Tuesday, July 29, 2008

"Pedagogy of the Superhero"

Last week, I had the opportunity to do my very first guest lecture - a 95 minute piece that I titled "Pedagogy of the Superhero", after a book that the class spent 3 weeks reading, Paulo Freire's Pedagogy of the Oppressed. It was basically, as you might have guessed from the title, about the values that superheroes in American pop culture impart on to kids.

Given that the course is 'Worlds of Childhood', the lecture was structured largely around 1) an analysis of the childhood ideologies into which Superman and Spider-man (though mostly the Lee-Ditko era Spidey), respectively, interpellate their readers, and 2) a look at child superheroes and kid sidekicks; the narrative functions that they are purported to serve and the normalizing functions that they actually serve. In retrospect, I was probably too anxious about justifying my lecture, and while I don't think that I should've abandoned this aspect altogether - I can remember, as an undergrad, appreciating it when literary analysis was given a larger socio-cultural context and didn't seem hopelessly insular and inapplicable to anything outside the classroom - it also distracted from the far more enjoyable stuff, like discussing Superman and nostalgia or parsing the very systematic way in which Supes is constructed through the opening credits to the 50s Adventures of Superman show.

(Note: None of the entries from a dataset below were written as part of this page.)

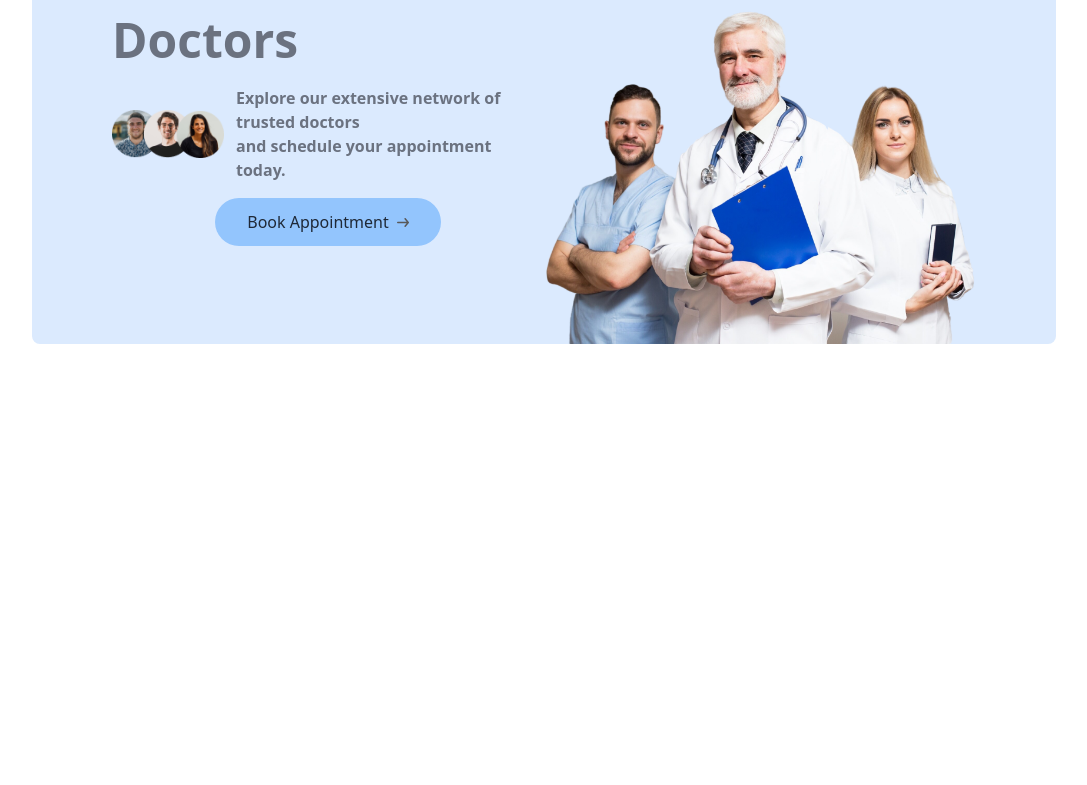
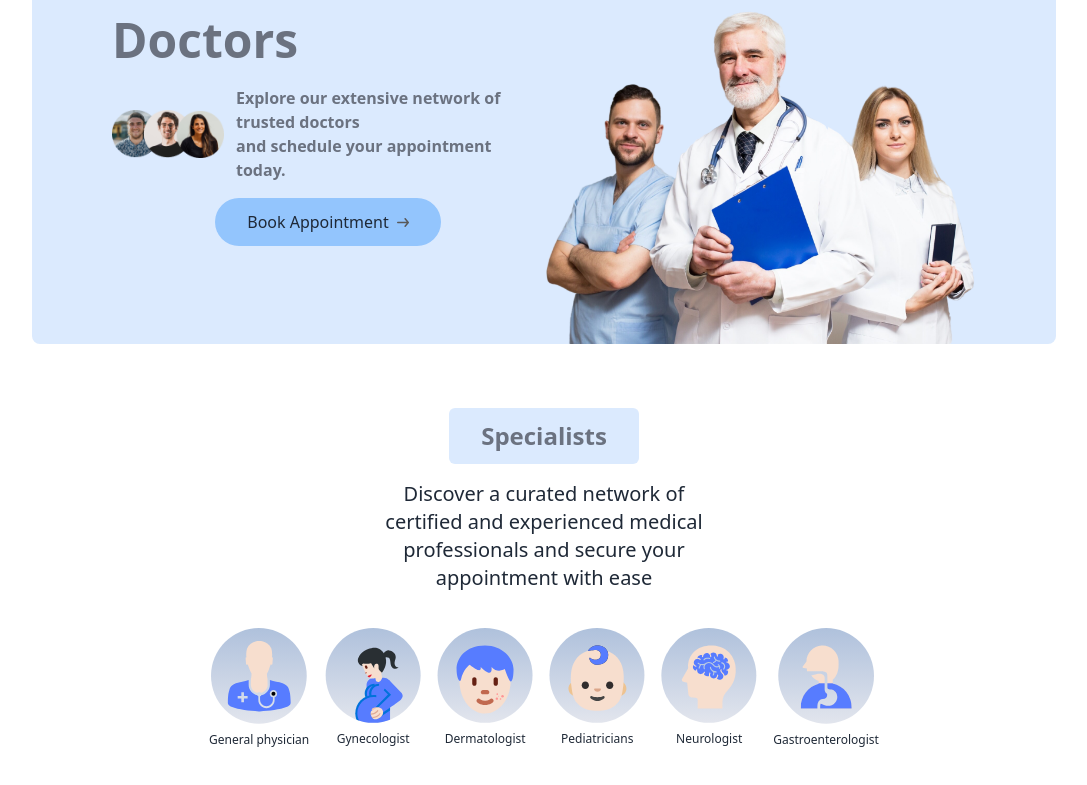
Before and after one commit to usama387/mern-hcf, a React (Vite) app: page / in a window 1280 px wide. Shown: the part 391-1176 px from the top of the page, without its empty margins (96-1183 px from the left). Before the commit the page ends 800 px from the top, so only its background shows below. Built offline with nearby package versions, Linux system fonts and the light colour scheme.

Commit message:
SpecialityMenu child of HomePage initial design integrated

```diff
--- /dev/null
+++ b/src/CustomComponents/SpecialistMenu.jsx
@@ -0,0 +1,34 @@
+import { specialityData } from "@/assets/assets";
+import { Link } from "react-router-dom";
+
+const SpecialistMenu = () => {
+  return (
+    <div
+      id="specialty"
+      className="flex flex-col items-center gap-4 py-16 text-gray-800"
+    >
+      <h2 className="text-2xl font-bold bg-blue-100 text-gray-500 px-8 py-3 hover:scale-105 transition-all duration-300 w-max rounded-md">
+        Specialists
+      </h2>
+      <p className="sm:w-1/3 text-center text-xl">
+        Discover a curated network of certified and experienced medical
+        professionals and secure your appointment with ease
+      </p>
+      <div className="flex justify-center gap-4 pt-5 w-full overflow-scroll">
+        {specialityData.map((item, index) => (
+          <Link
+            to={`/doctors/${item.speciality}`}
+            key={index}
+            onClick={() => scrollTo(0, 0)}
+            className="flex flex-col items-center text-xs cursor-pointer flex-shrink-0 hover:translate-y-[-10px] transition-all duration-500"
+          >
+            <img src={item.image} alt="item" className="w-16 sm:w-24 mb-2" />
+            <p>{item.speciality}</p>
+          </Link>
+        ))}
+      </div>
+    </div>
+  );
+};
+
+export default SpecialistMenu;
--- a/src/index.css
+++ b/src/index.css
@@ -2,8 +2,8 @@
 @tailwind components;
 @tailwind utilities;
 
-.active hr {
-  @apply block;
+::-webkit-scrollbar {
+  @apply hidden;
 }
 
 @layer base {
--- a/src/pages/Home.jsx
+++ b/src/pages/Home.jsx
@@ -1,9 +1,14 @@
 import Header from "@/CustomComponents/Header";
+import SpecialistMenu from "@/CustomComponents/SpecialistMenu";
 
 const Home = () => {
-  return <div>
-    <Header />
-  </div>;
+  return (
+    <div>
+      {/* Child Components */}
+      <Header />
+      <SpecialistMenu />
+    </div>
+  );
 };
 
 export default Home;
```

I've found out, though, that I'll have an opportunity to refine it and re-present it when this class is taught during the Fall-Winter session - albeit it at only half the length. This is where I need some help, though. I've been asked to come up with a couple superhero stories to add to the course's reader, and I'm thinking that I'll run with the Superman/Spider-man comparison again. Which means that I need to find an exemplary - and probably old - 'big blue boyscout' Superman story and a Lee-Ditko Spider-man story where both Peter Parker and Spidey get a chance to be misunderstood. And they need to be widely available in black-and-white reprints. (The latter shouldn't be hard to find, but I don't know anything about the availability of old Superman stuff.) A little help?


Primate said...

Sounds like a keen-o lecture, Neil! If you want cheap b&w Superman reprints, I strongly recommend DC's many, many Superman-themed Showcase volumes.

Perhaps starting w/ this one:

The sequential, color Superman Chronicles series is also very good, but is printed in publication order, and hasn't yet reached the Silver Age, you best bet for cheese.

neilshyminsky said...

The Showcase volumes have been recommended by others, but what stories or issues in particular? I'm not particularly keen to slog through silver age Superman stories, so a few recommendations would seem more manageable.

Primate said...

I humbly submit "Clark Kent's College Days" from Superman #125 (1958), pg. 159 of the first Showcase volume (the one with Brainiac on the cover).

Lots of moral do-goodery, including Clark trying to keep his secret ID confidential while simultaneously worming his way out of lying overtly. Plus the old "I must not engage in intramural athletics because of my mighty brawn" saw.

The juxtaposition of teenaged Peter Parker with teenaged Clark Kent could be effective.

neilshyminsky said...

Teenaged Clark Kent stories do sound particularly apt. I'm going to have to bite the bullet, I think, and actually find a Showcase to look through - starting with that story.